Mar 24, 2009 8:14 am

I'm doing a one day consumer expo in two weeks.  It's inexpensive so I don't lose more than $350 and a days time if i go busto in leads.  I'm printing off 5x8 postcards to gather names and if they're interested in certain products they can check off those areas too and looking to raffle something off in order to grab names.  (I know I'll get alot of bullsh*t leads but i plan on making notes when i can after they walk away so I can filter out the bad ones afterwards) 

Anyone have any good ideas of what to raffle off?  Some thoughts I had were $50 funded into a 529 plan, a money tree, or just un-market related things like Restaurant gift certs.

Thanks. 

Mar 24, 2009 10:01 am

Why not raffle off a cordless power-tool kit?
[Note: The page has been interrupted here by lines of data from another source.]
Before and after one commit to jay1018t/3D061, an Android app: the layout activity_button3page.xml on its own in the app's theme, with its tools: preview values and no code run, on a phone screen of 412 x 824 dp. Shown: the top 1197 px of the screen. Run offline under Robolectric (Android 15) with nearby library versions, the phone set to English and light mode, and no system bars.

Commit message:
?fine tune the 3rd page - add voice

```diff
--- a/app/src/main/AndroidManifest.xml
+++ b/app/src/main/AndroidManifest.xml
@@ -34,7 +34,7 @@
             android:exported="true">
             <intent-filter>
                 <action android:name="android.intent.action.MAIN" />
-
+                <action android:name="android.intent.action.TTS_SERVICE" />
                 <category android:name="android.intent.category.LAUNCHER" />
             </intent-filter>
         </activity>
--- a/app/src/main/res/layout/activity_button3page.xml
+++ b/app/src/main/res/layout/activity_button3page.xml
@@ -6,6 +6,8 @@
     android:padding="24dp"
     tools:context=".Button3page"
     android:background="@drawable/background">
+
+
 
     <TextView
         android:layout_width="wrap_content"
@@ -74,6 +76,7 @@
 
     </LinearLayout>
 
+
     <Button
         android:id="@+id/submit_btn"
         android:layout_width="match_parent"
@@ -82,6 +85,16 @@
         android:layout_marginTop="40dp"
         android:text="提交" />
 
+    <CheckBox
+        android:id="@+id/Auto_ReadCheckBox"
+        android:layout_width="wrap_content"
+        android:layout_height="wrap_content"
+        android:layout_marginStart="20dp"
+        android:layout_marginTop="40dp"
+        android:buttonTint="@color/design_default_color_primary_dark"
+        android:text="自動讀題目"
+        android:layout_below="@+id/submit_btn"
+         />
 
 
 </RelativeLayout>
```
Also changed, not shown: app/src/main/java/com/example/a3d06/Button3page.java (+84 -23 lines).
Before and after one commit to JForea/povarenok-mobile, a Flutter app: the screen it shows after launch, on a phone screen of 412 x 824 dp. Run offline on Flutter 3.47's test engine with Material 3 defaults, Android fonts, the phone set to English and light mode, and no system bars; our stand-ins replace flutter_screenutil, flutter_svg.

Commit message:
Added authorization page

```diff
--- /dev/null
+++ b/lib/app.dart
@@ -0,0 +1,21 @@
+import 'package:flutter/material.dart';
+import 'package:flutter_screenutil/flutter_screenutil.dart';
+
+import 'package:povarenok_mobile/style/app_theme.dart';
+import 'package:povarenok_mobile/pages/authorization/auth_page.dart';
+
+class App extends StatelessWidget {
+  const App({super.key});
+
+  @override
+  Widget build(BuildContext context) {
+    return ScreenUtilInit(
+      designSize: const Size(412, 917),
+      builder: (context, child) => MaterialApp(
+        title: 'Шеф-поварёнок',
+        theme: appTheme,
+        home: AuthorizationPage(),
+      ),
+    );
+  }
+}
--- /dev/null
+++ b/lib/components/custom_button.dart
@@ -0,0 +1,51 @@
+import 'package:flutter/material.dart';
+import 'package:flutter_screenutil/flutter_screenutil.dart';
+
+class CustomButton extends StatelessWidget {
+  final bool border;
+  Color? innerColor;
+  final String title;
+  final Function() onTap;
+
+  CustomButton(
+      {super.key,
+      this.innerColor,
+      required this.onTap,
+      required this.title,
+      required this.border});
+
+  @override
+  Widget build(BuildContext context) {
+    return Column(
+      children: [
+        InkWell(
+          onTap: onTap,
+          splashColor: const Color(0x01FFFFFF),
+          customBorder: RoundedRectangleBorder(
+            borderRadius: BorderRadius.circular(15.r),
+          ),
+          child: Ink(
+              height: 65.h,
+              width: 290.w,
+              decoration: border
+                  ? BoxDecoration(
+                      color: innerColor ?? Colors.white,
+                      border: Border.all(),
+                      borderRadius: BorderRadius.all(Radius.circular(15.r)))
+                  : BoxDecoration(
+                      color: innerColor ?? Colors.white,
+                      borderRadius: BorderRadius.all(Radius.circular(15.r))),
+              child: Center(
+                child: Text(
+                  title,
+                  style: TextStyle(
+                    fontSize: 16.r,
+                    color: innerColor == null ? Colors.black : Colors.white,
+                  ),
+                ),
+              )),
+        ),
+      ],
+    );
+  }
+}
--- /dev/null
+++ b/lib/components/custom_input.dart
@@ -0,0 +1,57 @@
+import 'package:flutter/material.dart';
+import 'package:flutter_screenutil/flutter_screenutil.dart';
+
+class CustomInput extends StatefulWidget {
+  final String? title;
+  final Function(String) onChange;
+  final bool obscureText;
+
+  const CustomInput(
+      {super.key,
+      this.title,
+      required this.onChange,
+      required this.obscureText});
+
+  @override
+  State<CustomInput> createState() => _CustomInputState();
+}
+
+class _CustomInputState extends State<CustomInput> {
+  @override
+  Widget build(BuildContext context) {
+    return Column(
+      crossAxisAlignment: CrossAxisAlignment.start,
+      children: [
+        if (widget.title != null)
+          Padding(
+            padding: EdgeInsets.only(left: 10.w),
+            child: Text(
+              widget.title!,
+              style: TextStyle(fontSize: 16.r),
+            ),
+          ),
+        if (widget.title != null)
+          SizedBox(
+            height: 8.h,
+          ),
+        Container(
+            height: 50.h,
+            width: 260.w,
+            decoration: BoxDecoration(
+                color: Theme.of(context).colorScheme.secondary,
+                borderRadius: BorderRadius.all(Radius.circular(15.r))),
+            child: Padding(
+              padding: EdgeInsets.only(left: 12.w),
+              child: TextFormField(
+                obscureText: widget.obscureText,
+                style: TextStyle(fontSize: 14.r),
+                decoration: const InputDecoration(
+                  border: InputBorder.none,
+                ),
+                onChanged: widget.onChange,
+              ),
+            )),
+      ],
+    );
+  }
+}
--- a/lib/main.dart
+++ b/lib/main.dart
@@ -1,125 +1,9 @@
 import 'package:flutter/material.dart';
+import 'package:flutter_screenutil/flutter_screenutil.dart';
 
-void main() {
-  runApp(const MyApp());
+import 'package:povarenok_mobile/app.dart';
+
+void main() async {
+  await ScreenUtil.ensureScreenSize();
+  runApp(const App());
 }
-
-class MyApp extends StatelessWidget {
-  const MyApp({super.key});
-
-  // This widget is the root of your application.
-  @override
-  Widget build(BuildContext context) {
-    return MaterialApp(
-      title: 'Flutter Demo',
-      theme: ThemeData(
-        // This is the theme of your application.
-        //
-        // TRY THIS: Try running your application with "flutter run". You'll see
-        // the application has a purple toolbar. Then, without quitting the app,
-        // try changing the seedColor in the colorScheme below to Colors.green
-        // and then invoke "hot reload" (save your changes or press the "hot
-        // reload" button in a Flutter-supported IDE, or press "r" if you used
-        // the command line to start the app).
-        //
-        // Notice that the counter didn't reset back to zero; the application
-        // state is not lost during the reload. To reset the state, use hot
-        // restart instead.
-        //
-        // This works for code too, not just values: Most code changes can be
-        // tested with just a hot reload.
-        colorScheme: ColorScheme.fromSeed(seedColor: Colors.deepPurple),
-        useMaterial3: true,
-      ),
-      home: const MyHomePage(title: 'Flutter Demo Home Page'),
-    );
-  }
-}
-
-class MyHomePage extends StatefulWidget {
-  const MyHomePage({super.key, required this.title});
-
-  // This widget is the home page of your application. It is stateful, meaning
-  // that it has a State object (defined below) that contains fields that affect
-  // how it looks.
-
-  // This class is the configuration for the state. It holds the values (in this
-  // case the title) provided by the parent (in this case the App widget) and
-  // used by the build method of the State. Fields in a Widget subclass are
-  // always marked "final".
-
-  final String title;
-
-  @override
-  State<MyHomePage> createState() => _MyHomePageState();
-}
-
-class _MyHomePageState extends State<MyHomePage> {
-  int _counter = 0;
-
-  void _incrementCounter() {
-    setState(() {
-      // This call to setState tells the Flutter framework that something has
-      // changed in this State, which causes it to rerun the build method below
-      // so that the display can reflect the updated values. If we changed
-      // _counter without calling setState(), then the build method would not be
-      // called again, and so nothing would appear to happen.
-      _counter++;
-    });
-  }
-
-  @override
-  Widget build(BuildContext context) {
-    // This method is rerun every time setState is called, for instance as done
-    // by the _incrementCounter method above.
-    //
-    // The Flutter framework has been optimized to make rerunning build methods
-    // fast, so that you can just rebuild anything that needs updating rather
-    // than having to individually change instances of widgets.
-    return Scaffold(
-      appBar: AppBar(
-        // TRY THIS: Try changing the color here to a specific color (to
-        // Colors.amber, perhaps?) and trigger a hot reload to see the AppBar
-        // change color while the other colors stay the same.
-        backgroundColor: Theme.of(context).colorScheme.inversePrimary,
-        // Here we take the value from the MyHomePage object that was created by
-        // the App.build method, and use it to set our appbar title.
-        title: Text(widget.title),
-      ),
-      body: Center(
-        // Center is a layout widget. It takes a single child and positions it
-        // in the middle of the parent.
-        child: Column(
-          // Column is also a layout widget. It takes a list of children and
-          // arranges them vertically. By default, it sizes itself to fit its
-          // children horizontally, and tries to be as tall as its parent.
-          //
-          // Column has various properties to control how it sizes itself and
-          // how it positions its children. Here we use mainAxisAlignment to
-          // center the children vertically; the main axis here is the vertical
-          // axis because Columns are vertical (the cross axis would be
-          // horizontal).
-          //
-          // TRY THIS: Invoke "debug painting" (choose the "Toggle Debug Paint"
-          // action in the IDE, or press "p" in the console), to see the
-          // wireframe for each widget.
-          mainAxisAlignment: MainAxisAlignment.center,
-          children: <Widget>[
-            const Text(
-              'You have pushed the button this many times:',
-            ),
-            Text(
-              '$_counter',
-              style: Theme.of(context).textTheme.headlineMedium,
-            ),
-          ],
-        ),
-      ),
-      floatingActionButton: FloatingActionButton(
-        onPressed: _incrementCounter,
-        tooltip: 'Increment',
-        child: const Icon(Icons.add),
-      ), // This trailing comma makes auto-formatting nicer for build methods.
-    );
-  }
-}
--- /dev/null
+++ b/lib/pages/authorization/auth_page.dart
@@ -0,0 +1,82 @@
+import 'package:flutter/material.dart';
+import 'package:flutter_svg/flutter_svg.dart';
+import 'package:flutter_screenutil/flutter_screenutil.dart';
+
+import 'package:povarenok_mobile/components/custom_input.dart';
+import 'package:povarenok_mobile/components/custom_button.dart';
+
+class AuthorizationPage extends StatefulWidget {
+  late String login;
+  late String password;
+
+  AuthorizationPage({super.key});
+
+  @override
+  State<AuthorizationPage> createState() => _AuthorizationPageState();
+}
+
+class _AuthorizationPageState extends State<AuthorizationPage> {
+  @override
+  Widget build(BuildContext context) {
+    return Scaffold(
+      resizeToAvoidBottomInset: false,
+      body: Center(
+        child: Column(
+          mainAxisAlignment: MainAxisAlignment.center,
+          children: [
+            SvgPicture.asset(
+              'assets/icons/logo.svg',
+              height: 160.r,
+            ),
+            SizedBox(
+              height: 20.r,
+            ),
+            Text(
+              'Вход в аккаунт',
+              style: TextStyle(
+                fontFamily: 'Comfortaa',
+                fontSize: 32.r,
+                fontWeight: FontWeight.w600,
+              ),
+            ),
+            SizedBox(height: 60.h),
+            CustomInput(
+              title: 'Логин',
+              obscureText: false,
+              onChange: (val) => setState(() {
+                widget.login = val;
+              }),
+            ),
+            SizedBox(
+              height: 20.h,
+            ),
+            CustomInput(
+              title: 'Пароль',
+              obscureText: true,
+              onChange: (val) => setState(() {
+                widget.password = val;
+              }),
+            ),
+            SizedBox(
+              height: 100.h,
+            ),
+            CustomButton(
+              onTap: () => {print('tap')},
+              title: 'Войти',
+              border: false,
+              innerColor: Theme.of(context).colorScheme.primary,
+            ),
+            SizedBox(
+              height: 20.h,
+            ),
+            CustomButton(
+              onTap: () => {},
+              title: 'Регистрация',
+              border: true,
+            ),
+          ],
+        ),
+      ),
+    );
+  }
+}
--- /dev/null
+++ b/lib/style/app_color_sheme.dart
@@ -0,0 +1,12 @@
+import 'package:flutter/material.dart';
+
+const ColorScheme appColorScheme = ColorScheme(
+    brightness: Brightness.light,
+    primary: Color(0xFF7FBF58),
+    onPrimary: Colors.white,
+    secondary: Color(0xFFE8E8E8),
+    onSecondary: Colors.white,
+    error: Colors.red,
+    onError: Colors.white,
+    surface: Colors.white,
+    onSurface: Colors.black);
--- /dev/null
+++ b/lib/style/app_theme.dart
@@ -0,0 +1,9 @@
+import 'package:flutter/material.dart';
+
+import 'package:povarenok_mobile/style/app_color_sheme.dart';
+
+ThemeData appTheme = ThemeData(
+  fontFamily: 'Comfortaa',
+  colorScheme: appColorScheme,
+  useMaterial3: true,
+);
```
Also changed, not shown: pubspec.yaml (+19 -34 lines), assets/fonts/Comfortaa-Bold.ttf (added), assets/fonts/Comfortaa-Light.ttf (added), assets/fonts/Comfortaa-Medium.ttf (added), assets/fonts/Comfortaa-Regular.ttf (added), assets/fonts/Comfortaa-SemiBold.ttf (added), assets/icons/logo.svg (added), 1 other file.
You could pick one up for $80-90 bucks at Lowes/HD.

It fits in with the theme of the home show and gives you "home-improvement" cred.

Mar 24, 2009 11:50 am

ColoradoRep beat me to it.  Jones gets a booth at almost every convention that comes into town.  They have one guy who's responsible for coordinating it.  First one I did was an art fair.  The raffle was for a $25 Starbucks card.  It was funny to see people walking down the street looking at the vendors.  You could almost hear it in their head...pastels...water colors...modern art stuff (how stupid is that)...Edward Jones...what?  What are they doing there.  $25 Starbucks card?  Really?  I just paid $10,000 for a crushed beer can on a toilet seat to go on the wall in the study.  I'm not even going to cross the street for a $25 Starbucks card. 

 
So, if you're going to do a booth and do a give away, I agree with Colorado.  Make it event appropriate. 
 
Mar 24, 2009 11:55 pm

I brought in one client from the trade show I did last month...we did ACAT's for $550k so far, and another $1.3mm in CD's will come due between now and October.  When it's all said and done we'll have $800k in fee business (growth component) and $1mm in fixed income. 

 
You never know who will walk up to your booth.
Mar 25, 2009 7:39 am

Colorado & Spiff-  the show isn't specific to anything.  It's just a consumer expo for residents to check out businesses.  There will be every and any business there.  But I would like to maybe raffle something that attracts older people rather than younger.  I don't think the 70 year old farmer will get exited about a Starbucks girft card.  The power tool set may work atleast to get more males to sign up.  Anything else??

Baba-- can you elaborate on what all you did at your booth.  Giveaways, raffles, what literature did you have available?   Sounds like you had major success.  

Also, if you do a "raffle" with one or multiple winners; do you do those drawing at the show or on your own time?  I mean someone there are the opening may not be there an hour later.